Exercise description -> Search the records for "padding" and copy each line that holds it.

Provided data ->
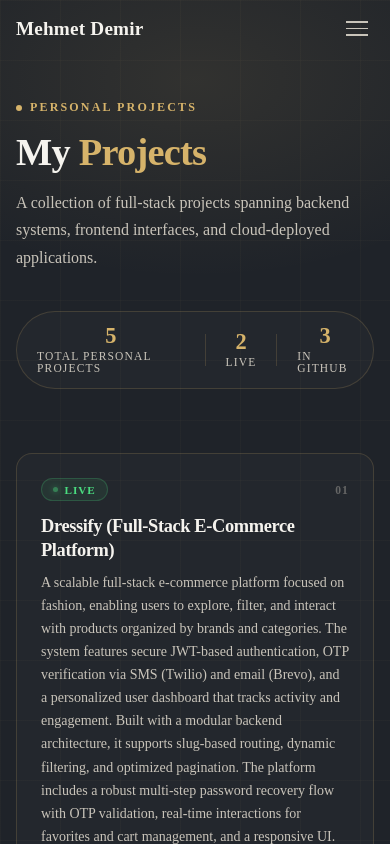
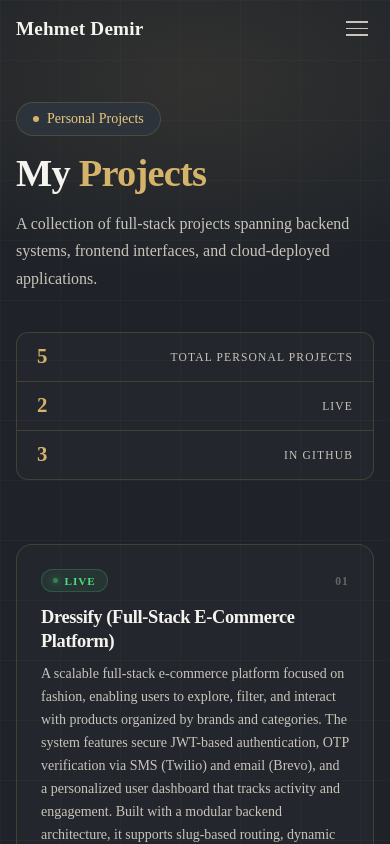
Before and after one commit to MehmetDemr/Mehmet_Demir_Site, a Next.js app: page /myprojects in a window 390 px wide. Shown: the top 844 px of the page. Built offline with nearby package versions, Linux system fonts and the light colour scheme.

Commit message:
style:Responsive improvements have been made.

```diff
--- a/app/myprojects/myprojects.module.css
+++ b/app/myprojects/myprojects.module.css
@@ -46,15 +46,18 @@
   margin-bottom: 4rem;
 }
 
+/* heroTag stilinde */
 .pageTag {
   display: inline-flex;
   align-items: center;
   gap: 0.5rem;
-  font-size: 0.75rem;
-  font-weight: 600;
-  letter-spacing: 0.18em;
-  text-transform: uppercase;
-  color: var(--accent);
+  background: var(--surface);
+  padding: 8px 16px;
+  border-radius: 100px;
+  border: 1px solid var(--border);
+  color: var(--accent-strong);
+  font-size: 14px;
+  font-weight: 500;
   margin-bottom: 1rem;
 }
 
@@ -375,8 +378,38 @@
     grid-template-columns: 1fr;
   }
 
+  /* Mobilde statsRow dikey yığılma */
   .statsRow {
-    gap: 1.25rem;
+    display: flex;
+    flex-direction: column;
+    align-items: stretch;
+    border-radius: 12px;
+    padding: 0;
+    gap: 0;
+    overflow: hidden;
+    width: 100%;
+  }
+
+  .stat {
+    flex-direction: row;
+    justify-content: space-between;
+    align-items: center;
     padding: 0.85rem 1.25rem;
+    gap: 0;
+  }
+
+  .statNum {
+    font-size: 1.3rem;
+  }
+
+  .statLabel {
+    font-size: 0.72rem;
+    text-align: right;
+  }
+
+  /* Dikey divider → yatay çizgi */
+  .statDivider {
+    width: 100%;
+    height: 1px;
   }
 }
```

Exercise answer ->
+  padding: 8px 16px;
+    padding: 0;
     padding: 0.85rem 1.25rem;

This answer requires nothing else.